Task requirements - Extract every line below that contains the word "left".

Records from a data collection -
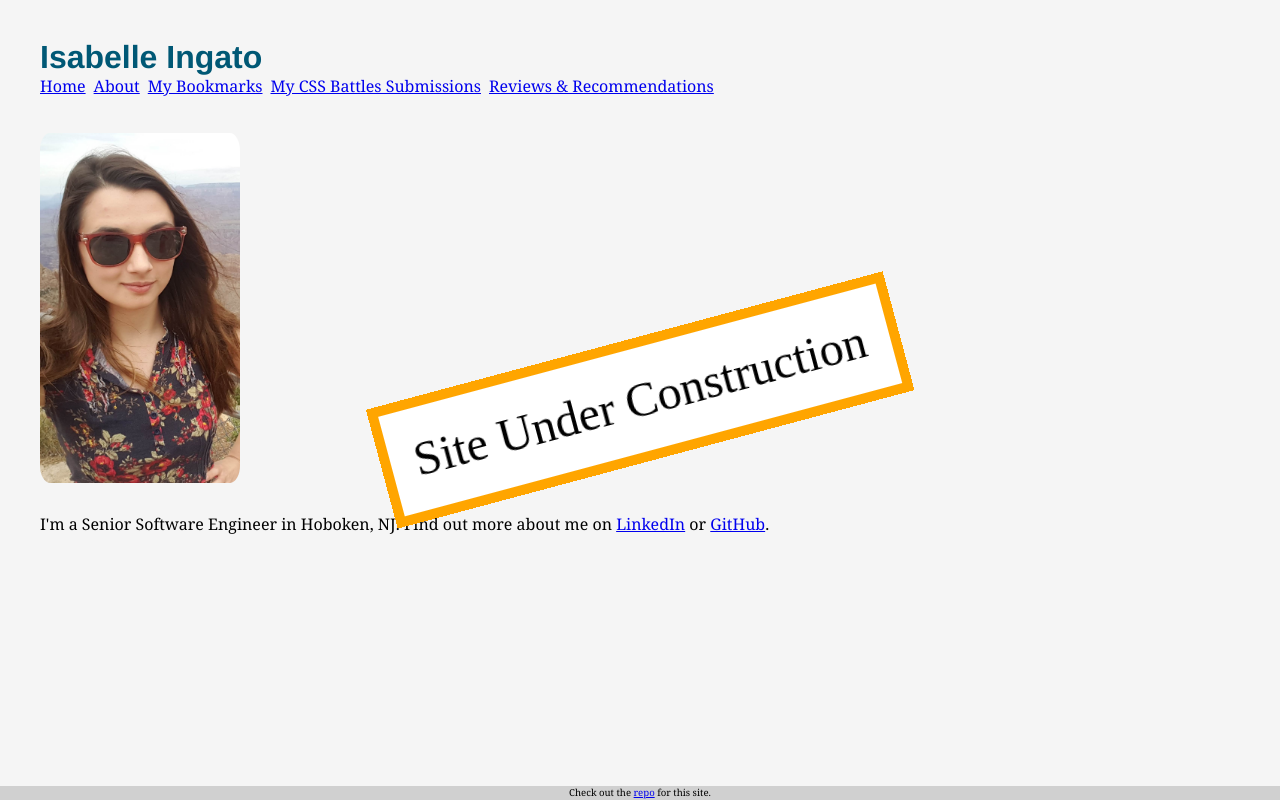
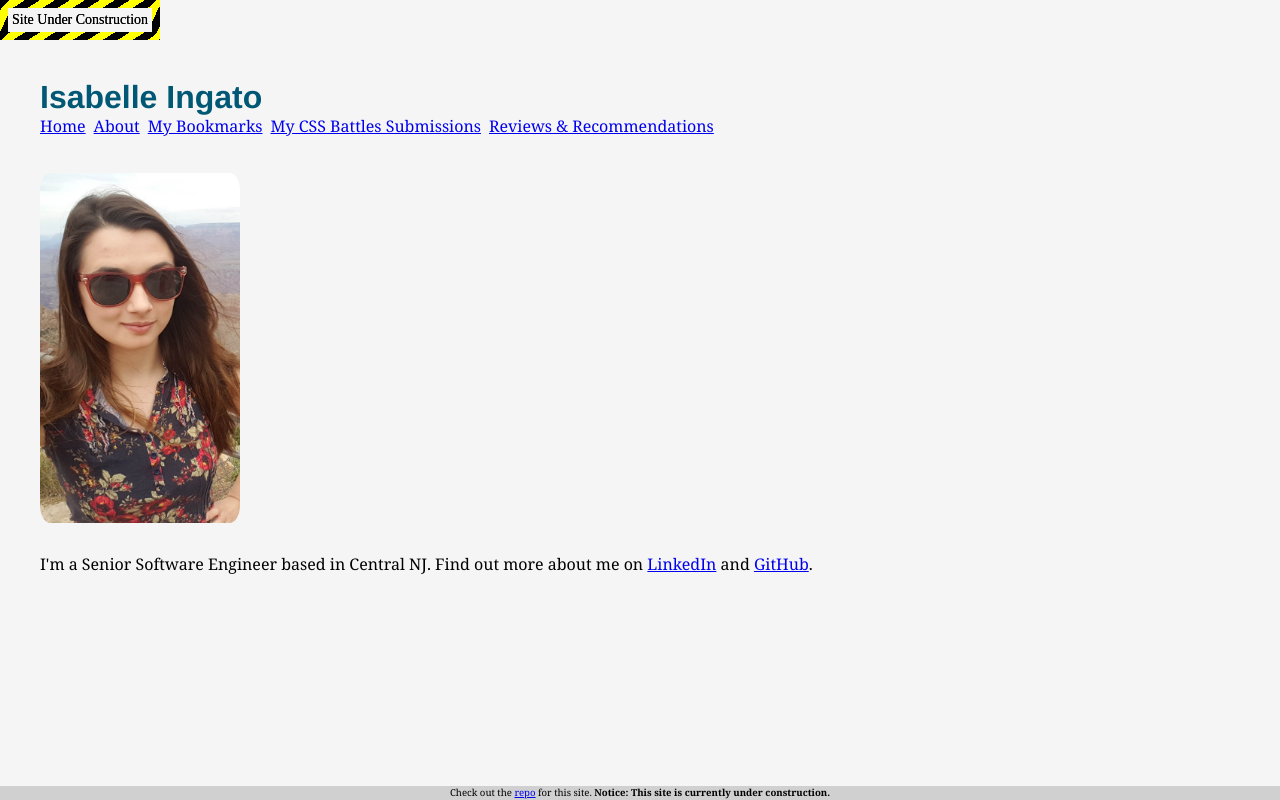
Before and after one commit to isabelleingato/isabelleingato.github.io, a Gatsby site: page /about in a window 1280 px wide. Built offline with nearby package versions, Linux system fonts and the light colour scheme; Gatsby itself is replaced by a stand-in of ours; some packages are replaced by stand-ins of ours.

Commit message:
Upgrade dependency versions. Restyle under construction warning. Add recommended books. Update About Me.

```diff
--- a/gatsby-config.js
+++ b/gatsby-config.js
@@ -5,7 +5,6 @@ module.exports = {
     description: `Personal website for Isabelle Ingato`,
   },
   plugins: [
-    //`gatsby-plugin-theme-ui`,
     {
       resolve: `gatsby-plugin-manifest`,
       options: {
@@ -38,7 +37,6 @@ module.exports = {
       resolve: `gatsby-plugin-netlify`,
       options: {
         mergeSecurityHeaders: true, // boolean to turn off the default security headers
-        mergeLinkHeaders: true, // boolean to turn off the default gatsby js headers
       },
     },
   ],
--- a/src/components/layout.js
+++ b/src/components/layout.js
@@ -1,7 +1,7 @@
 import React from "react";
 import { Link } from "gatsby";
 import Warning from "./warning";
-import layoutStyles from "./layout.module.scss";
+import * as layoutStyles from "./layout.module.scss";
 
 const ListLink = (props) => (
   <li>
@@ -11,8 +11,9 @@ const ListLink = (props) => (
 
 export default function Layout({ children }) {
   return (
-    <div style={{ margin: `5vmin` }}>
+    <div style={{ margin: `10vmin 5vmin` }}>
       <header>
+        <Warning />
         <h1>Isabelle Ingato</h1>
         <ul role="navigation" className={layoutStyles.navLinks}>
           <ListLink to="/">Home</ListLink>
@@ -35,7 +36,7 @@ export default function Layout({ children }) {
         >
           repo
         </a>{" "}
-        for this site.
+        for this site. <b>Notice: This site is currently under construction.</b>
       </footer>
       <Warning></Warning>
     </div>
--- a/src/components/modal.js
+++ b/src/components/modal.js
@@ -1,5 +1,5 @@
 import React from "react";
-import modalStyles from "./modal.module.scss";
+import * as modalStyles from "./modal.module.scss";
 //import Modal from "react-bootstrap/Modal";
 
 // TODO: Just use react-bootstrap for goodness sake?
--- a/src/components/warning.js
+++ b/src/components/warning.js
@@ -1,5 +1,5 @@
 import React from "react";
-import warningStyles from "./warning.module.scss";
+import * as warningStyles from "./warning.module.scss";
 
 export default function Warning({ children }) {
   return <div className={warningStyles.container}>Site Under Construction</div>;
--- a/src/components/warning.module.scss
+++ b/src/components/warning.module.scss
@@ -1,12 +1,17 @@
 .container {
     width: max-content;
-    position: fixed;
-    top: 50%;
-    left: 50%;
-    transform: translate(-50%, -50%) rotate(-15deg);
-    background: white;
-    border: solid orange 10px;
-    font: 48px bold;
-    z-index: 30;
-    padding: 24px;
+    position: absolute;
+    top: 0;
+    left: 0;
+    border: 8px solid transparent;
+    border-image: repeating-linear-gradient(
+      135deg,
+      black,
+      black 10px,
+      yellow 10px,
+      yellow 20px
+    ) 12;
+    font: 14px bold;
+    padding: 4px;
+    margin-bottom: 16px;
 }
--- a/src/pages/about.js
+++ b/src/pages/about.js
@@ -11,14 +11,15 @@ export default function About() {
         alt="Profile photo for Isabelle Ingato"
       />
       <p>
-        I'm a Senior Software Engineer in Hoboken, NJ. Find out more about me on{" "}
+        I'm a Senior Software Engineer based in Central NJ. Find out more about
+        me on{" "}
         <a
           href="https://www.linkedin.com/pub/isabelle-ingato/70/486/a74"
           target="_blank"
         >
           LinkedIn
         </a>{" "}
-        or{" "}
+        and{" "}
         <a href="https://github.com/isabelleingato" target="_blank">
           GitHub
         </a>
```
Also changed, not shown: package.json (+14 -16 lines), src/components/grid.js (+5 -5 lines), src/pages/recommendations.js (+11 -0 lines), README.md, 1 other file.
* * *
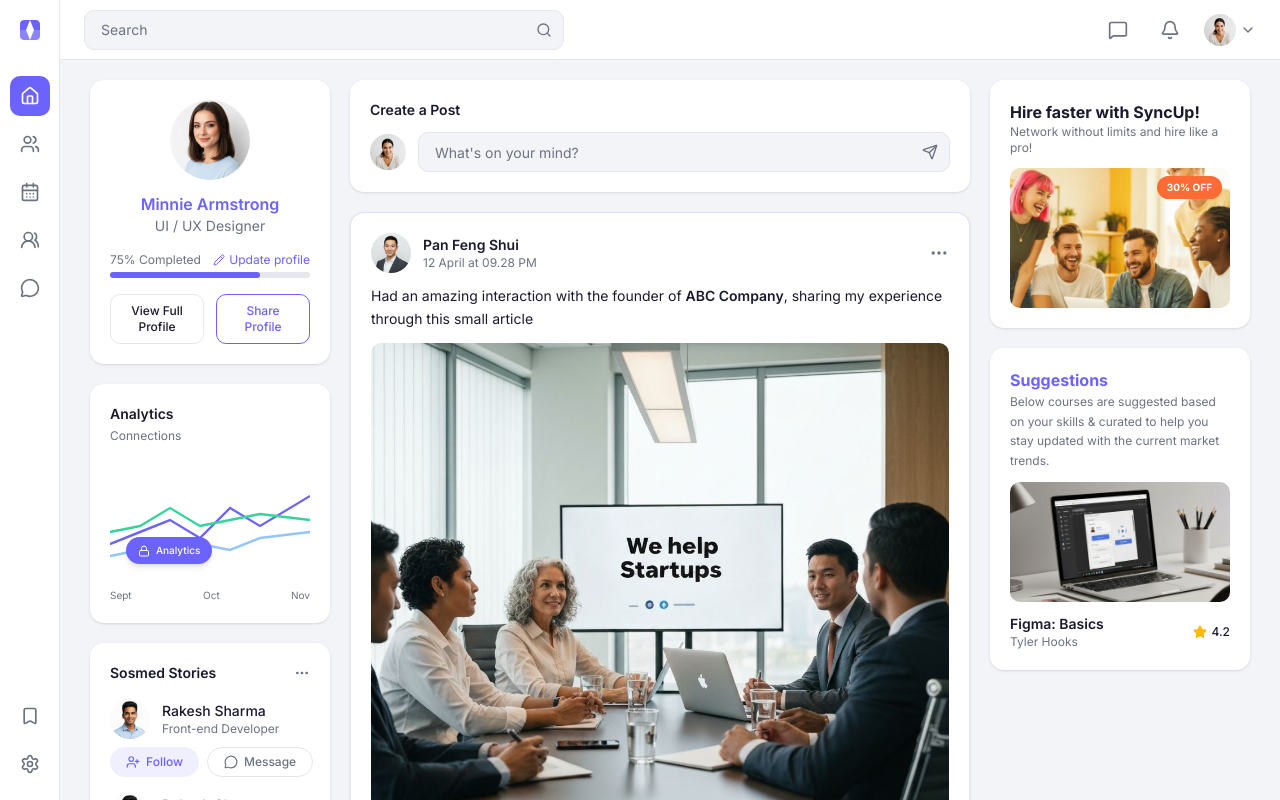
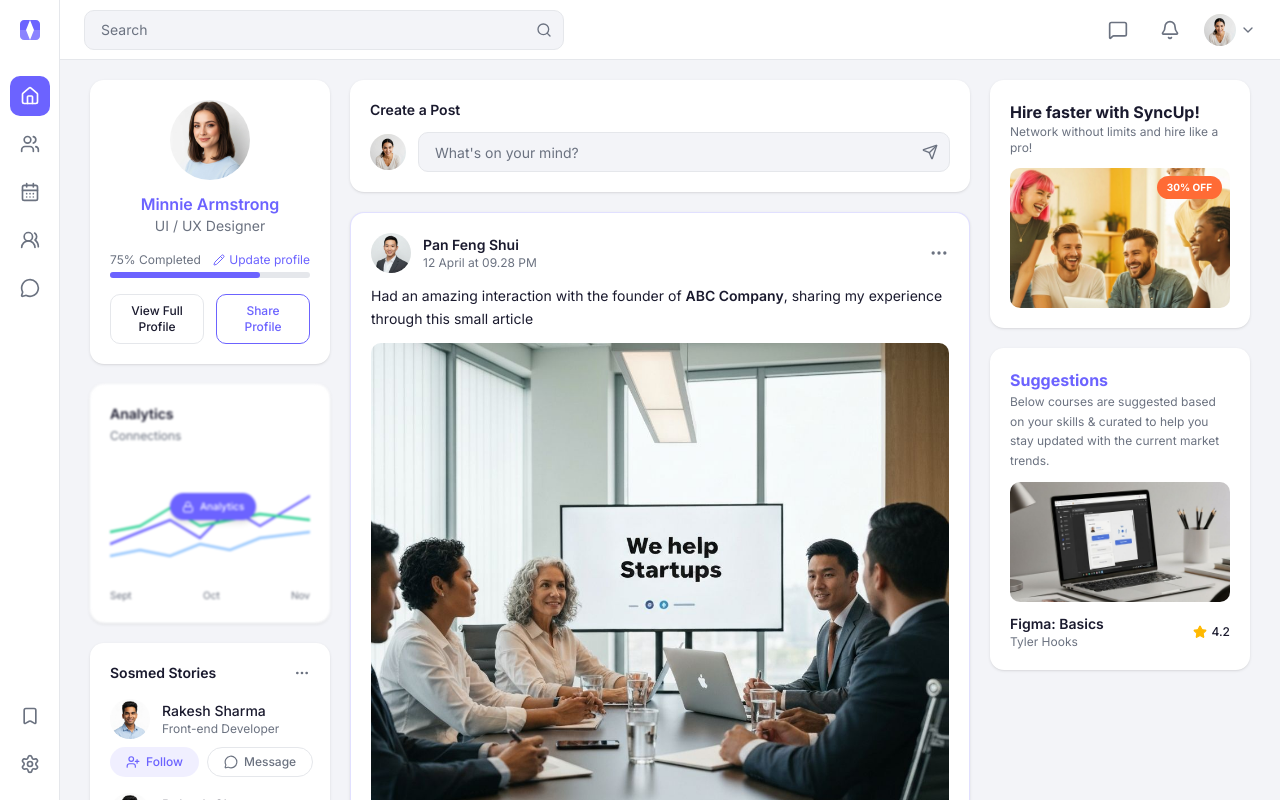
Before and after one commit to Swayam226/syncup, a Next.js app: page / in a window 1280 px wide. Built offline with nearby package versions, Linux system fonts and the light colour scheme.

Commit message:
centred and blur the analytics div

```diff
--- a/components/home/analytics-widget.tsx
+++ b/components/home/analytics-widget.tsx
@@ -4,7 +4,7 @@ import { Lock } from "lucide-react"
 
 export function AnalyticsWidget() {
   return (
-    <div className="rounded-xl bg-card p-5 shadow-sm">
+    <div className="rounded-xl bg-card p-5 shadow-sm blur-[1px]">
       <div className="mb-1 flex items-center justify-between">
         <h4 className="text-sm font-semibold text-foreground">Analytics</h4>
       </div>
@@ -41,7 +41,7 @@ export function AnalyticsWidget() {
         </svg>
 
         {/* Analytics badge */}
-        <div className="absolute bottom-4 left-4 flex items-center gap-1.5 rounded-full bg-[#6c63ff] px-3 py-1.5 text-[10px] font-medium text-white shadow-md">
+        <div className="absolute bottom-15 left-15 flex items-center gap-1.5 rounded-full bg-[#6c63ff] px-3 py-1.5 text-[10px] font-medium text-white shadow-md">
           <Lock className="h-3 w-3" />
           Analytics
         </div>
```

Answer to this exercise -
-    left: 50%;
+    left: 0;
-        <div className="absolute bottom-4 left-4 flex items-center gap-1.5 rounded-full bg-[#6c63ff] px-3 py-1.5 text-[10px] font-medium text-white shadow-md">
+        <div className="absolute bottom-15 left-15 flex items-center gap-1.5 rounded-full bg-[#6c63ff] px-3 py-1.5 text-[10px] font-medium text-white shadow-md">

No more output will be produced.